Most animal jobs are competitive. To gain entry to these occupations, you need to have a plan. An article in the Australian edition of ‘The Guardian’ offers six strategies to help you gain a job in this field. The following is a summary of the strategies.
Visit the website for more information and to download the application form. Applications close on 20 May 2019.
An article published on the Good Universities Guide website highlights all people are different. Some like to jump straight into tertiary study after finishing high school, whereas others might want to start working immediately. Perhaps they want to travel or maybe they have no idea what they are going to do. Taking a gap year can be a fantastic option but there is no denying that it comes with a unique set of pros and cons. We’ve had a look at the best and worst aspects of spending a year away from the books. Their article discusses the Pros and Cons of taking a Gap Year which include:
Pros: Gain experience, Revitalise, Make new friends
Cons: Getting side-tracked, Financial Strain, Wasted time
Visit their webpage to read the full article and access links to more information that you may wish to consider if a Gap Year is what you are considering. https://www.gooduniversitiesguide.com.au/education-blogs/tertiary-study/the-benefits-of-a-gap-year
Thinking about and managing your study is the key to stress free, well managed, balanced and successful life while completing your school and life commitments.
Some suggestions put together by The Conversation, that you should find helpful are:
To see more ideas and a detailed explanation of each point, go to their website.
This article from the Foundation for Young Australians website starts with the following question:
Question 1. So, it’s exam period, what do you do?
If you answered yes, then you probably need the following tips from the article.
More sleep, less screen time and more studying - The average Australian teenager spends 9 hours a day surrounded by media and Facebook, Instagram and Twitter top the list. Often this gets in the way of our studies, regardless of it being the night before a test or exam! The best way to achieve good results during our exam period is balancing out our studying and relaxing with sleep, to refresh our minds and bodies for the strenuous day ahead.
Take a break - Late night attempts to try and finish your essay that is due tomorrow, or in this case, last second revision for exams, is hardly healthy. But we’ve all been there. Instead of leaving it to the last minute and becoming scattered the following day, maybe make a timetable for your study and take regular breaks every few hours to keep you focused and still engaged on the task at hand.

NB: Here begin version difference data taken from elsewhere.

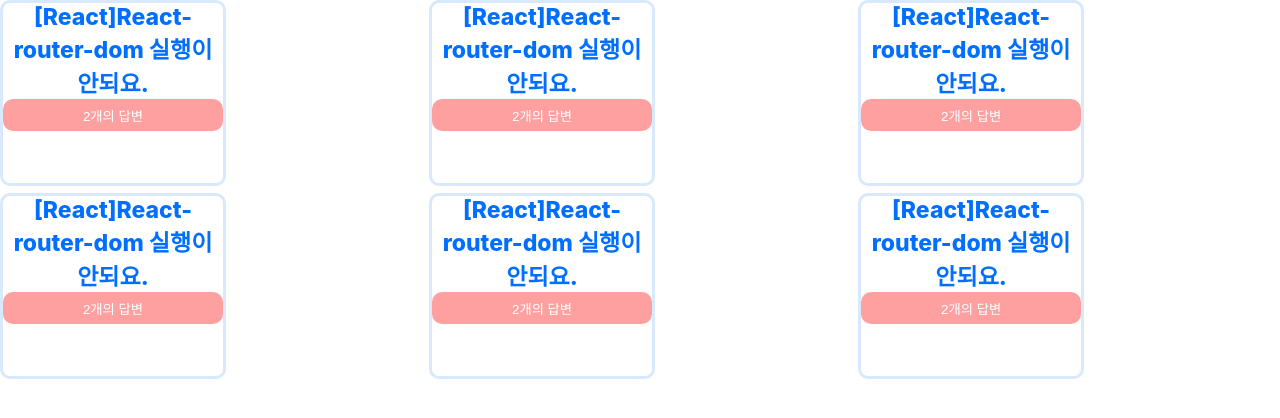
Repository: TeamCosine/Front
Page: /Qna
These files come from the project's save history. The page is drawn as it stood at one moment and after the next save; the edit follows.
The browser window is 1280 px wide. The pictures show the whole page.
The project was rebuilt for these pictures with package versions that can differ from the ones it lists, and the page was loaded fresh each time. Also part of the build but not shown: src/components/home/Card.js, src/pages/Home.js, src/pages/Profile.js, src/pages/Login.js, src/components/MyInfo/Card.js, src/pages/MyInfo.js, src/pages/Write.js, src/pages/Invite.js.

Above is the page before, as saved 2023-07-22 22:57:58.

### src/App.js
import React from 'react';
import './App.css';

import {BrowserRouter, Routes, Route} from 'react-router-dom';
import Home from './pages/Home';
import Profile from './pages/Profile';
import Login from './pages/Login';
import MyInfo from './pages/MyInfo';
import Write from './pages/Write';
import Qna from './pages/Qna';
import Invite from './pages/Invite';


function App() {
  return (
    <BrowserRouter>
    <div className="App">
      <Routes>
        <Route path = "/" element={<Login/>}/>
        <Route path = "/profile" element={<Profile/>}/>
        <Route path = "/myinfo" element = {<MyInfo/>} />
        <Route path = "/Write" element = {<Write/>} />
        <Route path = "/Qna" element={<Qna/>}/>
        <Route path = "/home" element = {< Home/>}/>
        <Route path = "/invite" element={<Invite/>}/>

      </Routes>
    </div>
    </BrowserRouter>
  );
}

export default App;

### src/pages/Qna.js
import React from "react";
import styled from 'styled-components';
import Card from "../components/QNA/Card";
import Title from "../components/common/Title";

const Container = styled.div`

`;
const GridContainer = styled.div`
   display: grid;
   grid-template-columns: repeat(3, 1fr);
   grid-gap:1vh;

`;

const Qna =()=>{
    return (
        <>
          <Title text={"QNA"}/>
          <Container>
            <GridContainer>
            <Card/>
            <Card/>
            <Card/>
            <Card/>
            <Card/>
            <Card/>
            </GridContainer>
          </Container>
        </>
    )
}

export default Qna;

### src/components/QNA/Card.js
import React from "react";
import styled from "styled-components";

const Container = styled.div`
   border-radius: 10px;
   border : 3px solid #d8e8fd;
   background-color: white;
   width : 220px;
   height : 180px;

`;
const Text = styled.div`
   padding-top: ;
   color : #006fff;
   font-size: 23px;
   font-weight: 800;
   flex-shrink: 0;
`;
const Btn = styled.button`
    width : 220px;
    height : 32px;
    background-color: #ffa0a0;
    flex-shrink: 0;
    color : white;
    border-radius: 10px;
    border:none;
`;
const Card =() =>{

    return (
        <>
           <Container>
              <Text>[React]React-router-dom 실행이 안되요.</Text>
              <div>
                <Btn>2개의 답변</Btn>
              </div>

           </Container>
        </>
    )

}

export default Card;

### src/components/common/Title.js
import React from "react";
import styled from 'styled-components';

const Container = styled.button`
  background-color: #E8F1FD;
`;

const Title = ({text}) =>{
    <>
      <Container>
          {text}
      </Container>
    </>

}

export default Title;

Loaded but not shown: public/index.html (common file); src/index.js (common file); src/index.css (common file); src/reportWebVitals.js (common file); src/App.css (common file)

After the next save:
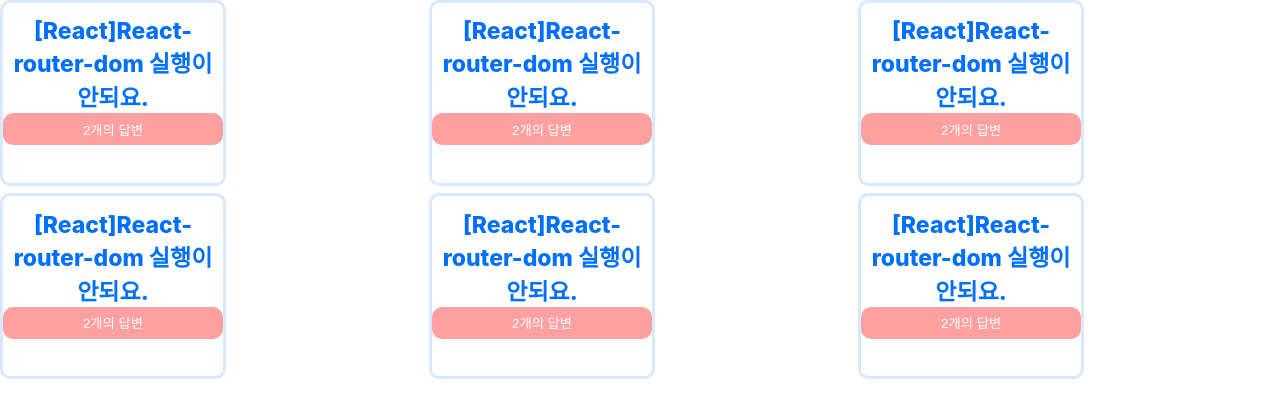
Saved 4 s later.
--- a/src/components/QNA/Card.js
+++ b/src/components/QNA/Card.js
@@ -10,7 +10,7 @@
 
 `;
 const Text = styled.div`
-   padding-top: ;
+   padding-top: 2vh;
    color : #006fff;
    font-size: 23px;
    font-weight: 800;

Don’t cram! - It’s understandable that going out with friends is way more fun than studying. Maybe a sleepover or an invite to a trendy hangout space after school will come up when you’re supposed to be working. Now, whilst it doesn’t hurt to take a break, the excuses “I’ll do it later” or “I’ll just read over my notes the night before the exam” do not work! To be able to obtain information, the brain needs continuous exposure to a fact or figure. This pretty much rules out pre-exam cramming leading to good results. Instead, during the lead up to exams spread out your studying by making a timetable to ensure everything is covered. A+ all around!
Personalise your study - Everyone learns differently. Whether it be visually or hands on, there is a method for everybody. Find a way that suits you! Perhaps you could put your notes into cue card form and get a family member to test you, or make a flowchart or a diagram of all the concepts you need to remember and picture it in your mind when you are testing the theory. There is no limitation when it comes to how you learn.
Okay, you have the strategies, get to it!